▶ [Aim of the task] Each line that has the string "into" must be copied from the records below.
[Data supplied Boundary: Start]
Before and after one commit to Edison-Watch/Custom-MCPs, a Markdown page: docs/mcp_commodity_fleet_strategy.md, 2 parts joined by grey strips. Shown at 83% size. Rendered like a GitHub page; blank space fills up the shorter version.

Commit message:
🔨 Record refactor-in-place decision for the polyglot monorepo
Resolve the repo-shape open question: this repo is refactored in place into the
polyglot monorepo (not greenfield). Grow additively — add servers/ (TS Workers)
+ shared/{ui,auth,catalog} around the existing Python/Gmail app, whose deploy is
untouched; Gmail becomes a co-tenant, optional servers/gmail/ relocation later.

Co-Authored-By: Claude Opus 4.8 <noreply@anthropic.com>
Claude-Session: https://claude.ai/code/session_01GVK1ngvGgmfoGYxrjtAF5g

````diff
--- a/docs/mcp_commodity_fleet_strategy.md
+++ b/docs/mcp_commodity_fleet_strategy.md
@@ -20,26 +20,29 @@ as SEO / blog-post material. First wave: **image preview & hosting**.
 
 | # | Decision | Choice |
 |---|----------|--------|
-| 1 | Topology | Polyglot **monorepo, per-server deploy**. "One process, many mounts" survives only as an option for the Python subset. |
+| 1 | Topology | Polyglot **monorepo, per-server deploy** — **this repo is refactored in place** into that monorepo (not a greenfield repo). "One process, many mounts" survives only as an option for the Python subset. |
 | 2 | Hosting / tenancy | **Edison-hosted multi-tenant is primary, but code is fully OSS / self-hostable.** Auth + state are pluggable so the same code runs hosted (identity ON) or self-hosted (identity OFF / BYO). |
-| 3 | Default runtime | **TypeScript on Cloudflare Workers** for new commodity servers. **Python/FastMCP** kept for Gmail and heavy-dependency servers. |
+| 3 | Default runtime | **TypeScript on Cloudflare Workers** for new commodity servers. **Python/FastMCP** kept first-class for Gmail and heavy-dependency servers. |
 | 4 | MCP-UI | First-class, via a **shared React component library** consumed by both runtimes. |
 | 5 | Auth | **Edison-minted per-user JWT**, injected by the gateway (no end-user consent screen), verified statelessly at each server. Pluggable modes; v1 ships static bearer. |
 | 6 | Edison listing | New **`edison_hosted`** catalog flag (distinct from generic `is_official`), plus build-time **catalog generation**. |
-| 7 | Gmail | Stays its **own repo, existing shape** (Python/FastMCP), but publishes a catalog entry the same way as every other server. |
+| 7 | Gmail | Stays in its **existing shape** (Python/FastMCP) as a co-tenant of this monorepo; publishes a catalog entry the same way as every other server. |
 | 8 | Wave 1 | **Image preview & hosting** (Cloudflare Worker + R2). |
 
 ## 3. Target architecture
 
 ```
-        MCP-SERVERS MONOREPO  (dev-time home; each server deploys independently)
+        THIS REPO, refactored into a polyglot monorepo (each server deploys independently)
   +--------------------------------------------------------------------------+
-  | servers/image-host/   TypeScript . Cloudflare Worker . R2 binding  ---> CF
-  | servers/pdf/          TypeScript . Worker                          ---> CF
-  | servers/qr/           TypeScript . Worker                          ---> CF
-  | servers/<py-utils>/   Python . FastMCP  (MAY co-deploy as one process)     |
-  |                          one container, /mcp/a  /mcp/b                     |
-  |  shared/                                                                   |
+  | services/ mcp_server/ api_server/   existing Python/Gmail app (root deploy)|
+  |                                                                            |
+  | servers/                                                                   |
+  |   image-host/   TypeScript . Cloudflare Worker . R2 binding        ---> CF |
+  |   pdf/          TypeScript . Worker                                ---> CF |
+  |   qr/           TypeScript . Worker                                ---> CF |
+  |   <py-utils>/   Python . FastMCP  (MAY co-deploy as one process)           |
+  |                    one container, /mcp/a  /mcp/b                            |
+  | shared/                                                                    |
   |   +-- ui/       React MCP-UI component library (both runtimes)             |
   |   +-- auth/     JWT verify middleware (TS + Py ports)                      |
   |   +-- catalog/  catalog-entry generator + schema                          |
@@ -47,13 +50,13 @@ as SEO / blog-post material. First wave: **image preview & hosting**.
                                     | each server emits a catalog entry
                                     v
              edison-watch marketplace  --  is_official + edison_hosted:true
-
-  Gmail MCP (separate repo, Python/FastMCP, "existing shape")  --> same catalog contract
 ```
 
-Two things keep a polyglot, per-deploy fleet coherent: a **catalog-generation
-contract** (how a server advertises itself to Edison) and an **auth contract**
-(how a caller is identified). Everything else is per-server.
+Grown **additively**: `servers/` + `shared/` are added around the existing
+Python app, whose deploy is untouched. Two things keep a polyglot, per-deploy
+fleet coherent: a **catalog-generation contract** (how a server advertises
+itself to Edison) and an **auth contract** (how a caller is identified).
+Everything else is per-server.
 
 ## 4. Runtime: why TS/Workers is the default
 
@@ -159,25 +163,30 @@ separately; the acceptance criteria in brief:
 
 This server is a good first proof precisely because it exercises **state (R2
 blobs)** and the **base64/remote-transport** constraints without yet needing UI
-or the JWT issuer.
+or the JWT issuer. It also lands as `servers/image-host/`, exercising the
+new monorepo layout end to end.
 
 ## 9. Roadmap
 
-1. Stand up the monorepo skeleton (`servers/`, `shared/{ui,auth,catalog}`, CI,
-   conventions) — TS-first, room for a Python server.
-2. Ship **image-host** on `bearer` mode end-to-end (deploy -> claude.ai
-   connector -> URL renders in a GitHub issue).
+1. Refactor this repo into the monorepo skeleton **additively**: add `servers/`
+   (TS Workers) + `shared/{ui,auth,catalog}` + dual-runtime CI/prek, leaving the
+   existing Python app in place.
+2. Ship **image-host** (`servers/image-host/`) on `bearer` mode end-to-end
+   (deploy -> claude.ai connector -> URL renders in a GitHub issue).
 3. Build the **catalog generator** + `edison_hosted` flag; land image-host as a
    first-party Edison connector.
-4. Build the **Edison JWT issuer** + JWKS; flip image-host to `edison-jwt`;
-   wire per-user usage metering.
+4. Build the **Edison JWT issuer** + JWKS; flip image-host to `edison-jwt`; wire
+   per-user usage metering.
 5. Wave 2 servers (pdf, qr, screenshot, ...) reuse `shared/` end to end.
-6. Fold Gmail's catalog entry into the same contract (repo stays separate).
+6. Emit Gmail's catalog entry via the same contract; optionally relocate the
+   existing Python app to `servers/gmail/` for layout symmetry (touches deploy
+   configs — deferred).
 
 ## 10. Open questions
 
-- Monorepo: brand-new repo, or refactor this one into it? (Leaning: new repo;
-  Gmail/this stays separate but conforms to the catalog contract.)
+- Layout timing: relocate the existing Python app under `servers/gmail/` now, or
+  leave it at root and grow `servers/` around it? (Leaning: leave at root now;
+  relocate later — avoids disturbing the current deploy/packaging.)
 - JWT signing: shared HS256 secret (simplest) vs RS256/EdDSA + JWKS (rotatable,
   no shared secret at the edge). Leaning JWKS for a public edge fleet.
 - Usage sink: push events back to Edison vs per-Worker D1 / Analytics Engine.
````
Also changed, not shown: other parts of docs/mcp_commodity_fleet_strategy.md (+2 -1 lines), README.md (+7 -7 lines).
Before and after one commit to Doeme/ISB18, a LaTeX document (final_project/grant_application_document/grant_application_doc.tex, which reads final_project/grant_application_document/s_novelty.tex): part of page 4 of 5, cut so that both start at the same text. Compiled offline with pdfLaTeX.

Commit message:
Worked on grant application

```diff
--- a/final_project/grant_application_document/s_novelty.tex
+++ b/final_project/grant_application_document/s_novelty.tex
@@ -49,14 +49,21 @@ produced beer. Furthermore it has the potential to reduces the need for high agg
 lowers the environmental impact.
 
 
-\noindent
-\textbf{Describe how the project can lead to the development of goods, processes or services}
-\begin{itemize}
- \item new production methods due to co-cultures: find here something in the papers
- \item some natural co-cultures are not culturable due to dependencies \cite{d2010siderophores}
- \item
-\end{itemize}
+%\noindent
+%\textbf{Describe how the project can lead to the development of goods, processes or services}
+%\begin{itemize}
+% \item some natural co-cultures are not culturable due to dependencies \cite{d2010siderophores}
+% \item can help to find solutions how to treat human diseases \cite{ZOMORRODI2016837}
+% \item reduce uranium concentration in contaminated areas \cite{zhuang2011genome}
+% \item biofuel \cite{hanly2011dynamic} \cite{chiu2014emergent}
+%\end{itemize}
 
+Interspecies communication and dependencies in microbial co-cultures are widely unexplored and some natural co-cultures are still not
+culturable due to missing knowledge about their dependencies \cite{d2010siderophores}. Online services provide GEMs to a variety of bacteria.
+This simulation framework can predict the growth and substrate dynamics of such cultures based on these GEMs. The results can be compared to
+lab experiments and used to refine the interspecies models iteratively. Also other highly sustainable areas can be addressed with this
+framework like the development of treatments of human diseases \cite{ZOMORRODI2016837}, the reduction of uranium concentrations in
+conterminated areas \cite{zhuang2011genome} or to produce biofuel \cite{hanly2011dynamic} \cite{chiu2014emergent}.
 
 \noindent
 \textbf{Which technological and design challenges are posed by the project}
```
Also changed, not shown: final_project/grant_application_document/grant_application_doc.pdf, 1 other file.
[Data supplied Boundary: End]
▶ [Written reply]
Resolve the repo-shape open question: this repo is refactored in place into the
+| 1 | Topology | Polyglot **monorepo, per-server deploy** — **this repo is refactored in place** into that monorepo (not a greenfield repo). "One process, many mounts" survives only as an option for the Python subset. |
+        THIS REPO, refactored into a polyglot monorepo (each server deploys independently)
+1. Refactor this repo into the monorepo skeleton **additively**: add `servers/`
-6. Fold Gmail's catalog entry into the same contract (repo stays separate).
-- Monorepo: brand-new repo, or refactor this one into it? (Leaning: new repo;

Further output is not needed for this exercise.